Primary outcome measures included the point of care glucose levels between both the independent and the control groups. These values are the umbrella of the mean point of care blood glucose. The independent group that received NPH insulin with each corticosteroid dose had an overall mean of 225 mg/dl. The control group that received their normal insulin without the NPH insulin had an overall mean of 266 mg/dl. This clearly indicated that the control group patients had an increased measurement of glucose as compared to the independent group. A key secondary outcome that was measured included episodes of hypoglycemia between the NPH group and the control group. Through this measure, the researchers observed that six patients in the independent NPH group underwent hypoglycemic episodes as compared to zero patients in the control group. This is a significant discovery in moving forward with this study because as readers we can clearly piece together the effects of the NPH insulin protocol and how it drastically influenced these patients’ glycemic levels. Another significant secondary outcome was the incidence of hyperglycemia shown as glucose levels above 400 mg/dL. In the independent NPH group, the percentage of total measurements was 5.9 percent as compared to the control group, which was 8.5 percent. This key difference in percent again confirmed that there was a major effect on glycemic levels in those patients’ receiving NPH insulin while on corticosteroids versus those who were not.

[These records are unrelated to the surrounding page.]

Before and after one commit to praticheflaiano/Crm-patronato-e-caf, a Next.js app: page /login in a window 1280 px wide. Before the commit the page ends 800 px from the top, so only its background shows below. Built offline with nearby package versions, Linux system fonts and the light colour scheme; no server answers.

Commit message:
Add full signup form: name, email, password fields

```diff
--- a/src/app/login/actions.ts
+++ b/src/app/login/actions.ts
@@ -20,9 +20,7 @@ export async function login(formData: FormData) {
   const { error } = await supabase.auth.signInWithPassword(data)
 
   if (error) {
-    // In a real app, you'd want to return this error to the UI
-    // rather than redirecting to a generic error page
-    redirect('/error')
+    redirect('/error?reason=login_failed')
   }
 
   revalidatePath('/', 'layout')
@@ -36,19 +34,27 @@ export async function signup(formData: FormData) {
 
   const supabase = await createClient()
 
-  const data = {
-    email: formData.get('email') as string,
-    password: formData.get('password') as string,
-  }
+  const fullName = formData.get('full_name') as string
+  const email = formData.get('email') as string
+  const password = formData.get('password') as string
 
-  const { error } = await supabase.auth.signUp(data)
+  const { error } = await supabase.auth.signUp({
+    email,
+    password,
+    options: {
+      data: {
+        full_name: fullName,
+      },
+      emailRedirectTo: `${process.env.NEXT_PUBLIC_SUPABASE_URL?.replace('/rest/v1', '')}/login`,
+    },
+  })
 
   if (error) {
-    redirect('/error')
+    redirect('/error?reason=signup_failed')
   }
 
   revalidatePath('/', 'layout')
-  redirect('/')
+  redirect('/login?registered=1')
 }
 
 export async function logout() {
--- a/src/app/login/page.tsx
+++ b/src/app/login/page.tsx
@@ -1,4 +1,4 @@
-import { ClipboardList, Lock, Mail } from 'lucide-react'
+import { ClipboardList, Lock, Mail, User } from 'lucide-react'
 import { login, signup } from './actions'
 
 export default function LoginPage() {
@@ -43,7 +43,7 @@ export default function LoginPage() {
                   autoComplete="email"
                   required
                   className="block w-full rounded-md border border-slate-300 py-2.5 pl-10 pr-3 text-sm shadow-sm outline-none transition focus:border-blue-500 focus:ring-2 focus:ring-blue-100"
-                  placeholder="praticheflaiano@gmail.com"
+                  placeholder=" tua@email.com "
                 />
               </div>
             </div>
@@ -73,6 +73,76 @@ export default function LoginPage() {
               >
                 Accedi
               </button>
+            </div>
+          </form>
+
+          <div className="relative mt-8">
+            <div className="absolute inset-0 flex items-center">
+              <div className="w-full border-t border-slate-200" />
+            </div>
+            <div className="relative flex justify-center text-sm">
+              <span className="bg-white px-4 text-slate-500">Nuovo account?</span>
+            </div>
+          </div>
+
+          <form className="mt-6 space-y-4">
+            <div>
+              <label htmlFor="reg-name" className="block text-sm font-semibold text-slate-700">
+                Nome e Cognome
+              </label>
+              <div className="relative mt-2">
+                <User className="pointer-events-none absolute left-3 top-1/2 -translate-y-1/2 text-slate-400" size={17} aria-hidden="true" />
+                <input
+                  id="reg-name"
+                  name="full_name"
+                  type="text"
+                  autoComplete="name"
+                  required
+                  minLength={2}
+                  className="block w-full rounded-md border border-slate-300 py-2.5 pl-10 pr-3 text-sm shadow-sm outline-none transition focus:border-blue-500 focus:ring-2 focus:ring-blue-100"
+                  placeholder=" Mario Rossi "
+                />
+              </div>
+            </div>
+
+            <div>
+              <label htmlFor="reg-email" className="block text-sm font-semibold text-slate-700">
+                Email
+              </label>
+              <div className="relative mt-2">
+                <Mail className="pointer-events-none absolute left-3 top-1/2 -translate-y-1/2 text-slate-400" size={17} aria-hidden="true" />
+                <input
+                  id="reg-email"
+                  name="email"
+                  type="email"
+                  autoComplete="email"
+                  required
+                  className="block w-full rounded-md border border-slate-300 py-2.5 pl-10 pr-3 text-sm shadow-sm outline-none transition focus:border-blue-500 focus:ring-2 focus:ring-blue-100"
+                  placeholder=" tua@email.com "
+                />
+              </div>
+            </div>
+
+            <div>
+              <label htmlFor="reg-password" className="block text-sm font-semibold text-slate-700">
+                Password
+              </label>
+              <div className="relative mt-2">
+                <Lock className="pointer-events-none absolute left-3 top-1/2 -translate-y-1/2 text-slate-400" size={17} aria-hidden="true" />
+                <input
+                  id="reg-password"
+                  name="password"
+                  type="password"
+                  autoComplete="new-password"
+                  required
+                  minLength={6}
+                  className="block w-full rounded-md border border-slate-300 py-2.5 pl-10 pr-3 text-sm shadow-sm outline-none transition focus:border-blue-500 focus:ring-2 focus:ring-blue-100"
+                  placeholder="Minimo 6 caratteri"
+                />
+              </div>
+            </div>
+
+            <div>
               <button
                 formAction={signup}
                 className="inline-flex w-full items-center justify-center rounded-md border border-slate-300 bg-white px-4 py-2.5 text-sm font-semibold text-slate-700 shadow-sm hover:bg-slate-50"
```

In summary, patients with diabetes who are hospitalized do have the opportunity to counteract the risk of becoming hyperglycemic if they are also taking a corticosteroid. This study proves that an NPH insulin protocol will help in achieving and maintaining proper glycemic control and thus overall better quality of life.
- Hospitalized patients who have diabetes are at a higher risk of developing hyperglycemia if they are concurrently given a corticosteroid.
- An NPH insulin protocol helped in achieving proper glycemic control and maintaining patients’ standard of living in this specific patient population.
- It is important to further assess and understand studies in which patients with diabetes have increased risks of developing hyperglycemia.
Khowaja, Ameer, et al. “Glycemic Control in Hospitalized Patients with Diabetes Receiving Corticosteroids Using a Neutral Protamine Hagedorn Insulin Protocol: A Randomized Clinical Trial.” Diabetes Therapy : Research, Treatment, and Education of Diabetes and Related Disorders, Springer Healthcare, Aug. 2018, https://www.ncbi.nlm.nih.gov/pubmed/29961246?dopt=Abstract.
“Corticosteroid-Induced Hyperglycemia : Nursing2019.” LWW, https://journals.lww.com/nursing/Fulltext/2012/11000/Corticosteroid_induced_hyperglycemia.21.aspx.
Inpatient Diabetes on Corticosteroids – Study Results.” Study Results – ClinicalTrials.gov, https://clinicaltrials.gov/ct2/show/results/NCT01970241?recrs=e&cond=diabetes&draw=2&rank=26&view=results.
Hira Gohar, Florida A&M University, College of Pharmacy, PharmD Candidate